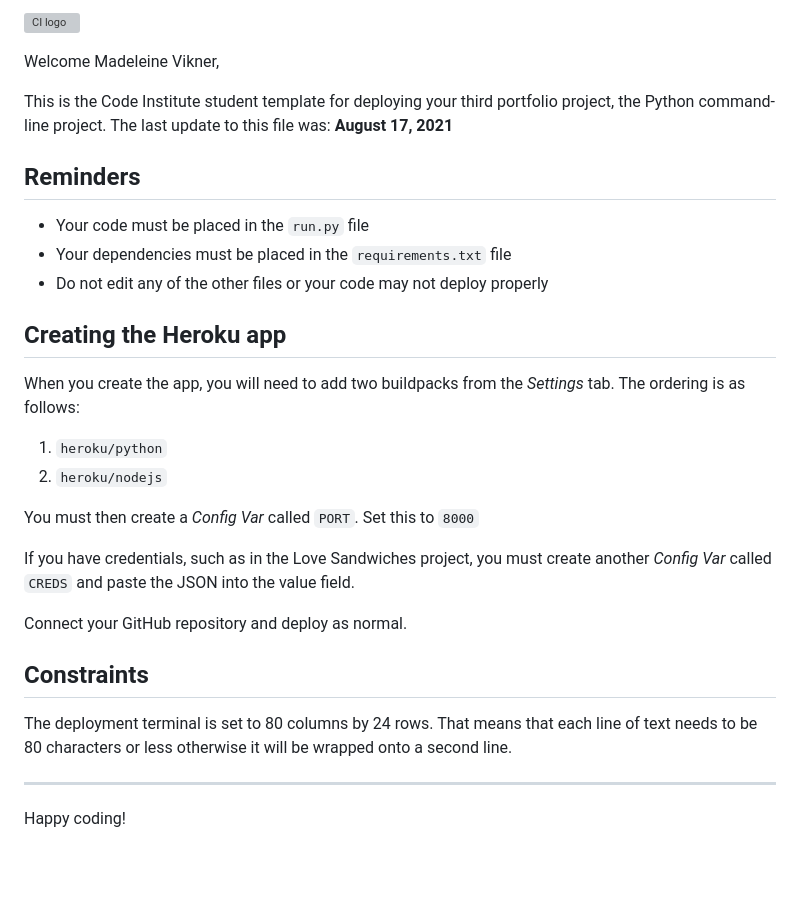
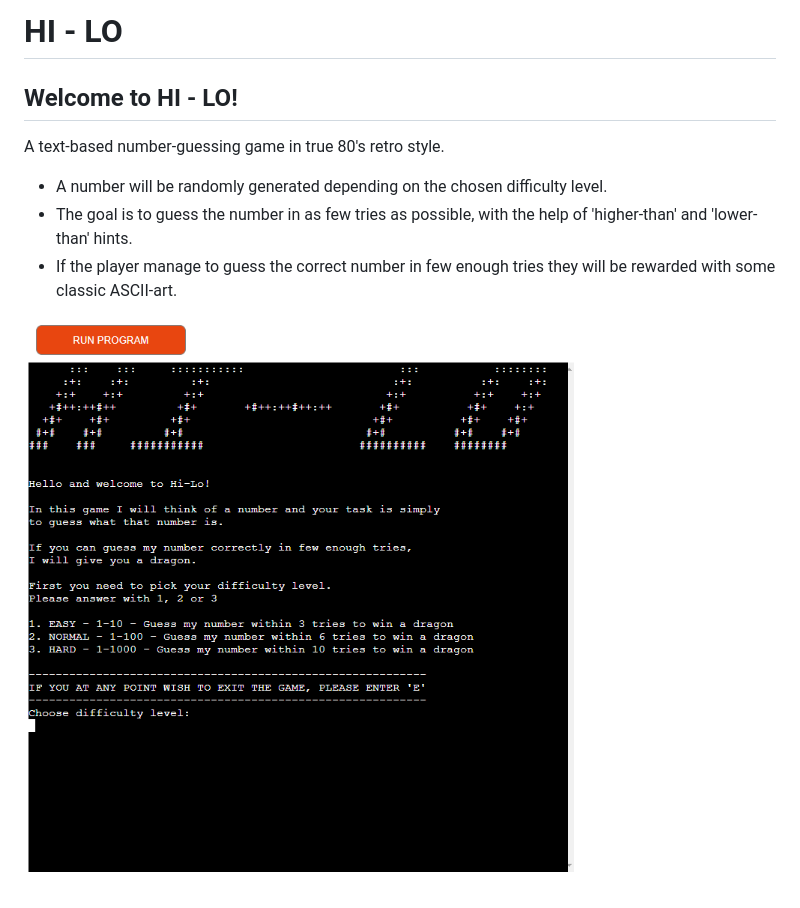
Before and after one commit to MadMaddie81/hi-lo, a Markdown page: README.md, the part around the change. GitHub-like rendering; pictures changed too: images/hi-lo.png (added); blank space fills up the shorter version; grey boxes are pictures that could not be loaded.

Commit message:
Docs: Add text to readme

```diff
--- a/README.md
+++ b/README.md
@@ -1,31 +1,13 @@
-![CI logo](https://codeinstitute.s3.amazonaws.com/fullstack/ci_logo_small.png)
+# __HI - LO__
 
-Welcome Madeleine Vikner,
+## Welcome to HI - LO!
 
-This is the Code Institute student template for deploying your third portfolio project, the Python command-line project. The last update to this file was: **August 17, 2021**
+A text-based number-guessing game in true 80's retro style.
 
-## Reminders
+* A number will be randomly generated depending on the chosen difficulty level.
+* The goal is to guess the number in as few tries as possible, with the help
+  of 'higher-than' and 'lower-than' hints.
+* If the player manage to guess the correct number in few enough tries they
+  will be rewarded with some classic ASCII-art.
 
-* Your code must be placed in the `run.py` file
-* Your dependencies must be placed in the `requirements.txt` file
-* Do not edit any of the other files or your code may not deploy properly
-
-## Creating the Heroku app
-
-When you create the app, you will need to add two buildpacks from the _Settings_ tab. The ordering is as follows:
-
-1. `heroku/python`
-2. `heroku/nodejs`
-
-You must then create a _Config Var_ called `PORT`. Set this to `8000`
-
-If you have credentials, such as in the Love Sandwiches project, you must create another _Config Var_ called `CREDS` and paste the JSON into the value field.
-
-Connect your GitHub repository and deploy as normal.
-
-## Constraints
-
-The deployment terminal is set to 80 columns by 24 rows. That means that each line of text needs to be 80 characters or less otherwise it will be wrapped onto a second line.
-
------
-Happy coding!
+![game](images/hi-lo.png)
```
Also changed, not shown: images/flowchart.png (added), 1 other file.
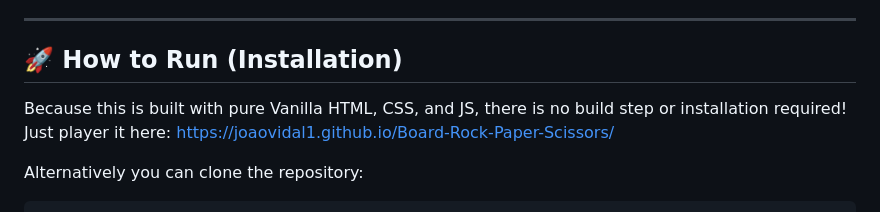
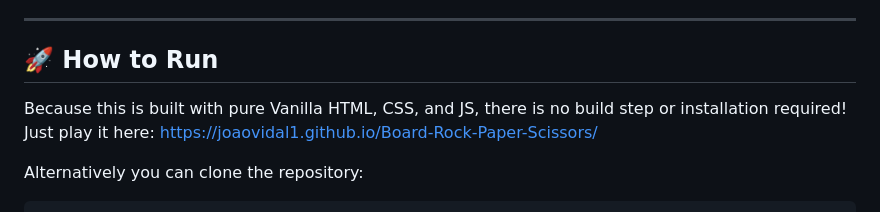
Before and after one commit to JoaoVidal1/Board-Rock-Paper-Scissors, a Markdown page: README.md, the part around the change. GitHub-like rendering.

```diff
--- a/README.md
+++ b/README.md
@@ -46,9 +46,9 @@ This game features a robust settings sidebar to tweak the game's mechanics to yo
 
 ---
 
-## 🚀 How to Run (Installation)
+## 🚀 How to Run
 
-Because this is built with pure Vanilla HTML, CSS, and JS, there is no build step or installation required! Just player it here:
+Because this is built with pure Vanilla HTML, CSS, and JS, there is no build step or installation required! Just play it here:
 https://joaovidal1.github.io/Board-Rock-Paper-Scissors/
 
 Alternatively you can clone the repository:
```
****************************************
Would you copy all the material exactly, dropping the pictures?

Before and after one commit to MadMaddie81/hi-lo, a Markdown page: README.md, the part around the change. GitHub-like rendering; pictures changed too: images/hi-lo.png (added); blank space fills up the shorter version; grey boxes are pictures that could not be loaded.

Commit message:
Docs: Add text to readme

```diff
--- a/README.md
+++ b/README.md
@@ -1,31 +1,13 @@
-![CI logo](https://codeinstitute.s3.amazonaws.com/fullstack/ci_logo_small.png)
+# __HI - LO__
 
-Welcome Madeleine Vikner,
+## Welcome to HI - LO!
 
-This is the Code Institute student template for deploying your third portfolio project, the Python command-line project. The last update to this file was: **August 17, 2021**
+A text-based number-guessing game in true 80's retro style.
 
-## Reminders
+* A number will be randomly generated depending on the chosen difficulty level.
+* The goal is to guess the number in as few tries as possible, with the help
+  of 'higher-than' and 'lower-than' hints.
+* If the player manage to guess the correct number in few enough tries they
+  will be rewarded with some classic ASCII-art.
 
-* Your code must be placed in the `run.py` file
-* Your dependencies must be placed in the `requirements.txt` file
-* Do not edit any of the other files or your code may not deploy properly
-
-## Creating the Heroku app
-
-When you create the app, you will need to add two buildpacks from the _Settings_ tab. The ordering is as follows:
-
-1. `heroku/python`
-2. `heroku/nodejs`
-
-You must then create a _Config Var_ called `PORT`. Set this to `8000`
-
-If you have credentials, such as in the Love Sandwiches project, you must create another _Config Var_ called `CREDS` and paste the JSON into the value field.
-
-Connect your GitHub repository and deploy as normal.
-
-## Constraints
-
-The deployment terminal is set to 80 columns by 24 rows. That means that each line of text needs to be 80 characters or less otherwise it will be wrapped onto a second line.
-
------
-Happy coding!
+![game](images/hi-lo.png)
```
Also changed, not shown: images/flowchart.png (added), 1 other file.
Before and after one commit to JoaoVidal1/Board-Rock-Paper-Scissors, a Markdown page: README.md, the part around the change. GitHub-like rendering.

```diff
--- a/README.md
+++ b/README.md
@@ -46,9 +46,9 @@ This game features a robust settings sidebar to tweak the game's mechanics to yo
 
 ---
 
-## 🚀 How to Run (Installation)
+## 🚀 How to Run
 
-Because this is built with pure Vanilla HTML, CSS, and JS, there is no build step or installation required! Just player it here:
+Because this is built with pure Vanilla HTML, CSS, and JS, there is no build step or installation required! Just play it here:
 https://joaovidal1.github.io/Board-Rock-Paper-Scissors/
 
 Alternatively you can clone the repository:
```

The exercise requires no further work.